• ASSIGNMENT:
With pictures removed, output every record below exactly as written.
======== LISTED RECORDS ========
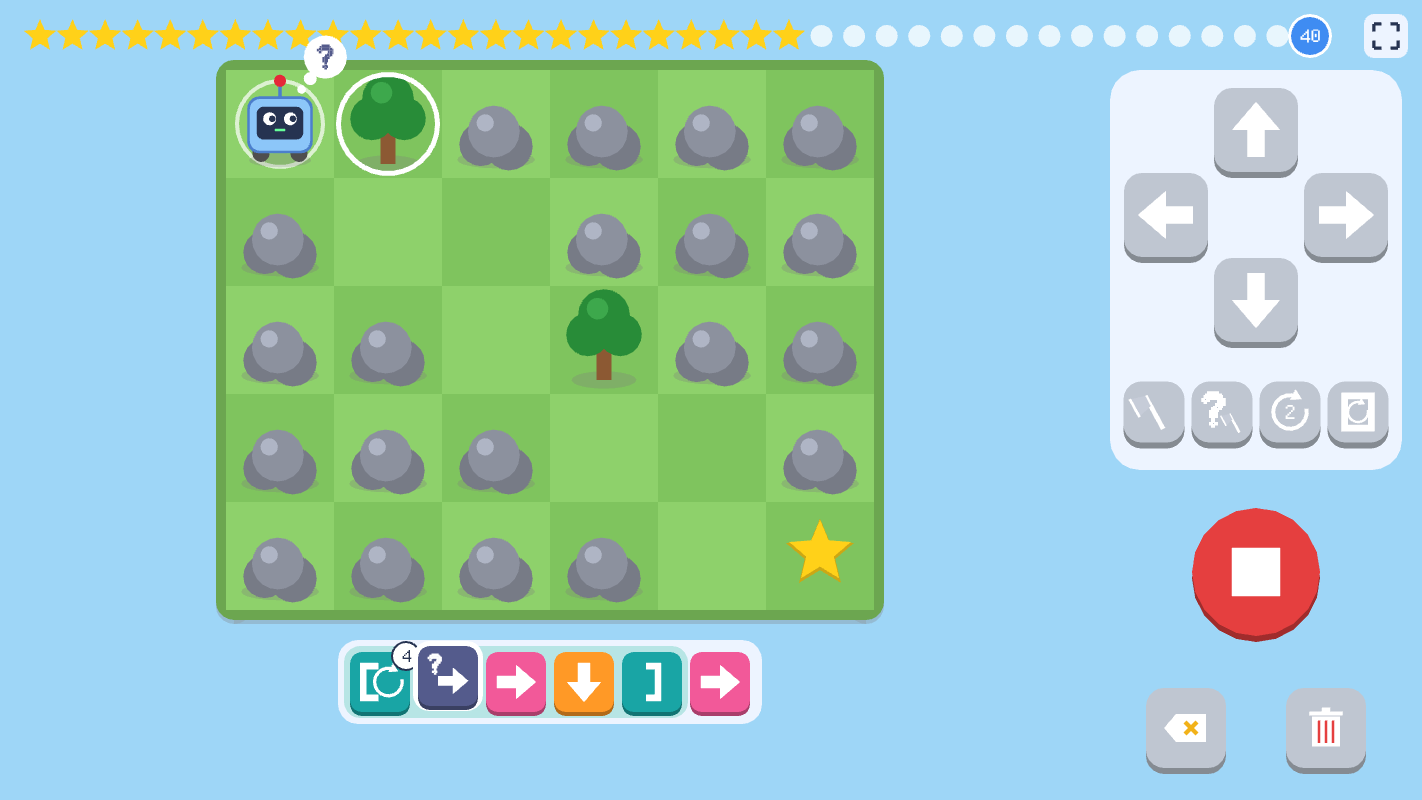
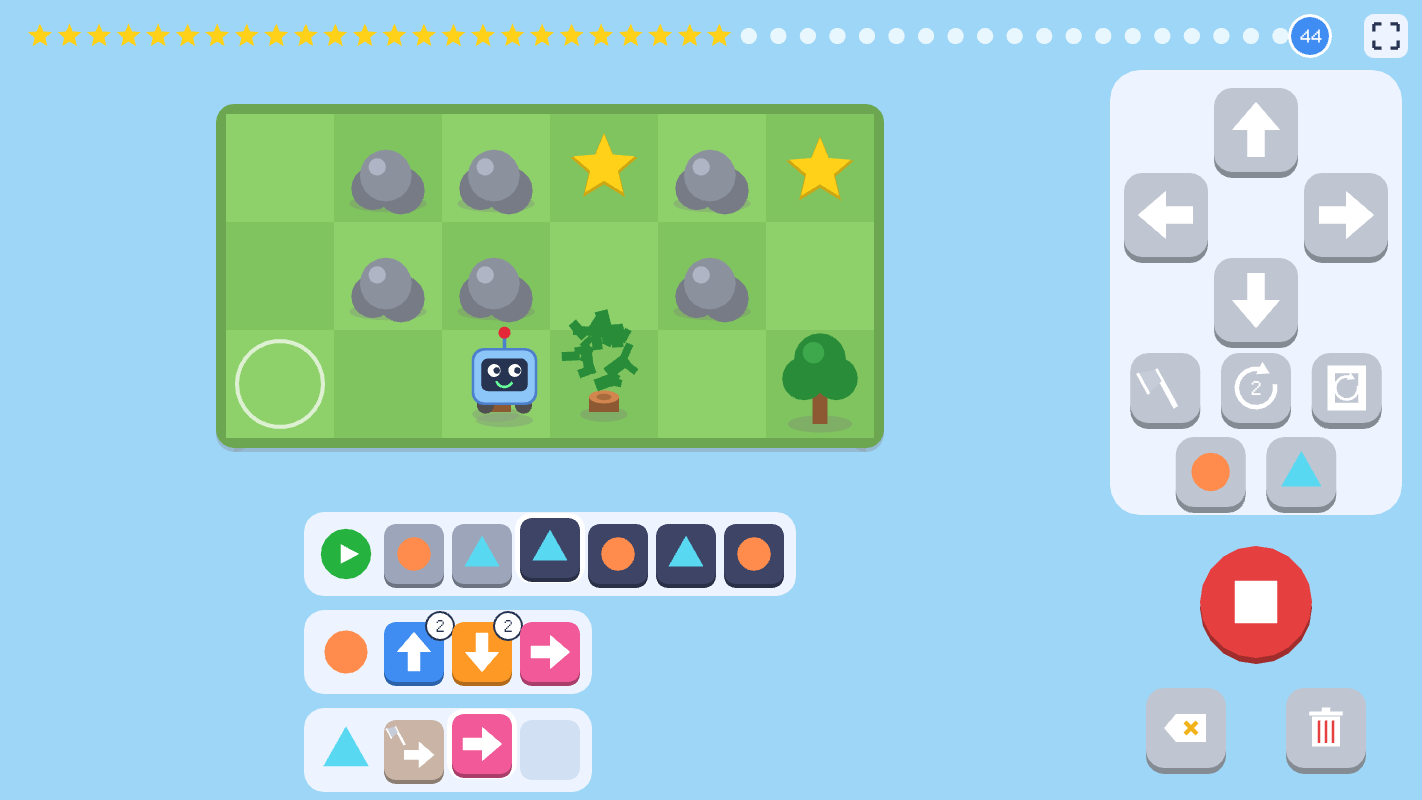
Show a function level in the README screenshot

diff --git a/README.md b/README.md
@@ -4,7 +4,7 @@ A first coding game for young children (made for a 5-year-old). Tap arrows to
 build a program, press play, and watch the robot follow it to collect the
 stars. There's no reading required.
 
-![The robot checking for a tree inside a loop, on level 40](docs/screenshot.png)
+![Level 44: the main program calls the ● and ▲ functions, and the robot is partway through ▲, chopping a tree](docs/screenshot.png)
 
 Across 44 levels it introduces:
========
• ANSWER SECTION:
Show a function level in the README screenshot

diff --git a/README.md b/README.md
@@ -4,7 +4,7 @@ A first coding game for young children (made for a 5-year-old). Tap arrows to
 build a program, press play, and watch the robot follow it to collect the
 stars. There's no reading required.
 
-![The robot checking for a tree inside a loop, on level 40](docs/screenshot.png)
+![Level 44: the main program calls the ● and ▲ functions, and the robot is partway through ▲, chopping a tree](docs/screenshot.png)
 
 Across 44 levels it introduces:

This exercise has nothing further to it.